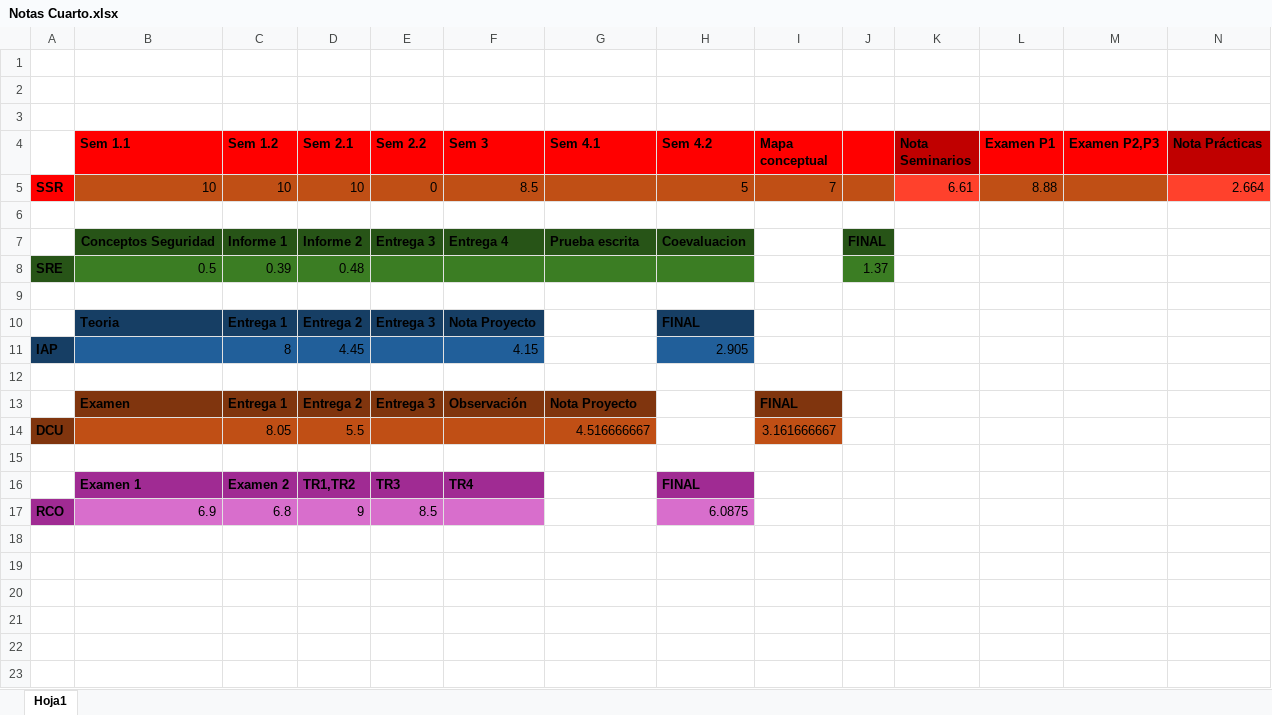
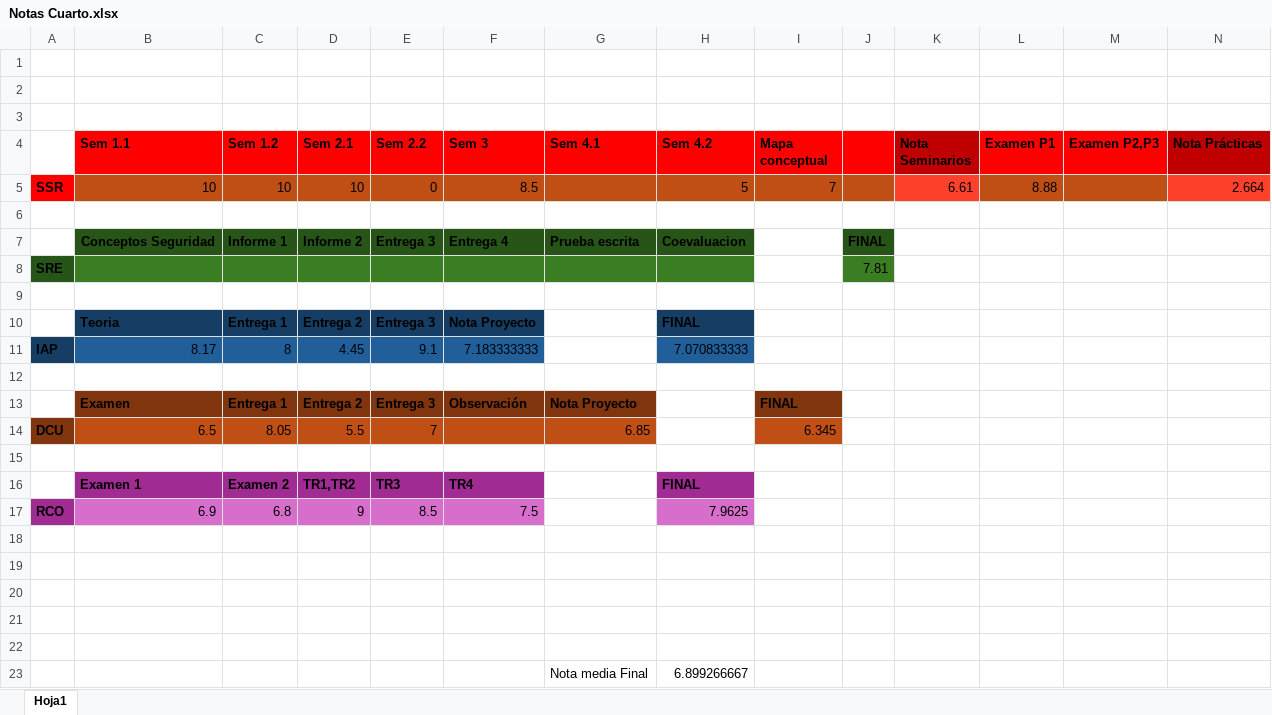
Before and after one commit to ismafh/Ingenieria-Informatica, an Excel workbook: 4º/Notas Cuarto.xlsx, sheet Hoja1, drawn as a sheet; only a part is shown; values as stored, in another font and other column widths than the file's, no borders; removed rows and columns are numbered as before the commit, all else as after; rows hold the shown columns only; the diff names each change by its address in the sheet, - before the commit and + after, or states it on an @@ line.

```diff
--- a/4º/Notas Cuarto.xlsx (sheet Hoja1)
+++ b/4º/Notas Cuarto.xlsx (sheet Hoja1)
-row 8: SRE | 0.5 | 0.39 | 0.48 |  |  |  |  |  | 1.37
+row 8: SRE |  |  |  |  |  |  |  |  | 7.81
-B11 (Sem 1.1): (empty)
+B11 (Sem 1.1): 8.17
-E11 (Sem 2.2): (empty)
+E11 (Sem 2.2): 9.1
-F11 (Sem 3): 4.15
+F11 (Sem 3): 7.183333333
-H11 (Sem 4.2): 2.905
+H11 (Sem 4.2): 7.070833333
-B14 (Sem 1.1): (empty)
+B14 (Sem 1.1): 6.5
-E14 (Sem 2.2): (empty)
+E14 (Sem 2.2): 7
-G14 (Sem 4.1): 4.516666667
+G14 (Sem 4.1): 6.85
-I14 (Mapa conceptual): 3.161666667
+I14 (Mapa conceptual): 6.345
-F17 (Sem 3): (empty)
+F17 (Sem 3): 7.5
-H17 (Sem 4.2): 6.0875
+H17 (Sem 4.2): 7.9625
+row 18: (empty)
+row 19: (empty)
+row 20: (empty)
+row 21: (empty)
+row 22: (empty)
+row 23:  |  |  |  |  |  | Nota media Final | 6.899266667
```
Also changed, not shown: 20 other files.
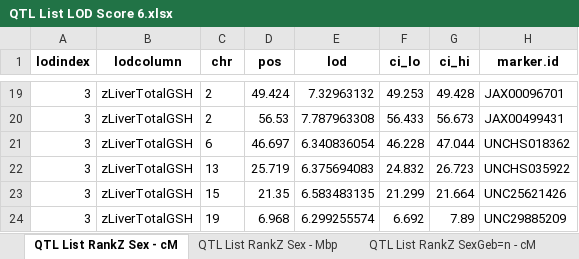
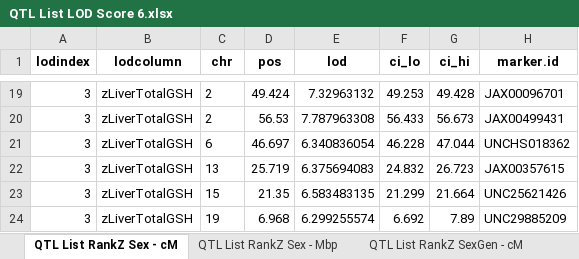
Before and after one commit to rebeccagould-uga/Rqtl2-Pazdro-Lab-Liver, an Excel workbook: R2D2-Liver-GSH-NAD/results/QTL List LOD Score 6.xlsx, sheet QTL List RankZ Sex - cM, drawn as a sheet; only a part is shown, gaps mark what is left out; values as stored, in another font and other column widths than the file's, no borders; the diff covers the shown part only; the diff names each change by its address in the sheet, - before the commit and + after, or states it on an @@ line.

```diff
--- a/R2D2-Liver-GSH-NAD/results/QTL List LOD Score 6.xlsx (sheet QTL List RankZ Sex - cM)
+++ b/R2D2-Liver-GSH-NAD/results/QTL List LOD Score 6.xlsx (sheet QTL List RankZ Sex - cM)
-sheet tab: QTL List RankZ SexGeb=n - cM
+sheet tab: QTL List RankZ SexGen - cM
-H22 (marker.id): UNCHS035922
+H22 (marker.id): JAX00357615
```
Also changed, not shown: 10 edited cells elsewhere in this sheet, sheet QTL List RankZ SexGen - cM, sheet QTL List RankZ Sex - Mbp, 7 other files.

* [WHAT THE TASK REQUIRES]:
Everything in the material goes into the copy exactly, except the images.

* [SOLUTION FOR THIS TASK]:
Before and after one commit to ismafh/Ingenieria-Informatica, an Excel workbook: 4º/Notas Cuarto.xlsx, sheet Hoja1, drawn as a sheet; only a part is shown; values as stored, in another font and other column widths than the file's, no borders; removed rows and columns are numbered as before the commit, all else as after; rows hold the shown columns only; the diff names each change by its address in the sheet, - before the commit and + after, or states it on an @@ line.

```diff
--- a/4º/Notas Cuarto.xlsx (sheet Hoja1)
+++ b/4º/Notas Cuarto.xlsx (sheet Hoja1)
-row 8: SRE | 0.5 | 0.39 | 0.48 |  |  |  |  |  | 1.37
+row 8: SRE |  |  |  |  |  |  |  |  | 7.81
-B11 (Sem 1.1): (empty)
+B11 (Sem 1.1): 8.17
-E11 (Sem 2.2): (empty)
+E11 (Sem 2.2): 9.1
-F11 (Sem 3): 4.15
+F11 (Sem 3): 7.183333333
-H11 (Sem 4.2): 2.905
+H11 (Sem 4.2): 7.070833333
-B14 (Sem 1.1): (empty)
+B14 (Sem 1.1): 6.5
-E14 (Sem 2.2): (empty)
+E14 (Sem 2.2): 7
-G14 (Sem 4.1): 4.516666667
+G14 (Sem 4.1): 6.85
-I14 (Mapa conceptual): 3.161666667
+I14 (Mapa conceptual): 6.345
-F17 (Sem 3): (empty)
+F17 (Sem 3): 7.5
-H17 (Sem 4.2): 6.0875
+H17 (Sem 4.2): 7.9625
+row 18: (empty)
+row 19: (empty)
+row 20: (empty)
+row 21: (empty)
+row 22: (empty)
+row 23:  |  |  |  |  |  | Nota media Final | 6.899266667
```
Also changed, not shown: 20 other files.
Before and after one commit to rebeccagould-uga/Rqtl2-Pazdro-Lab-Liver, an Excel workbook: R2D2-Liver-GSH-NAD/results/QTL List LOD Score 6.xlsx, sheet QTL List RankZ Sex - cM, drawn as a sheet; only a part is shown, gaps mark what is left out; values as stored, in another font and other column widths than the file's, no borders; the diff covers the shown part only; the diff names each change by its address in the sheet, - before the commit and + after, or states it on an @@ line.

```diff
--- a/R2D2-Liver-GSH-NAD/results/QTL List LOD Score 6.xlsx (sheet QTL List RankZ Sex - cM)
+++ b/R2D2-Liver-GSH-NAD/results/QTL List LOD Score 6.xlsx (sheet QTL List RankZ Sex - cM)
-sheet tab: QTL List RankZ SexGeb=n - cM
+sheet tab: QTL List RankZ SexGen - cM
-H22 (marker.id): UNCHS035922
+H22 (marker.id): JAX00357615
```
Also changed, not shown: 10 edited cells elsewhere in this sheet, sheet QTL List RankZ SexGen - cM, sheet QTL List RankZ Sex - Mbp, 7 other files.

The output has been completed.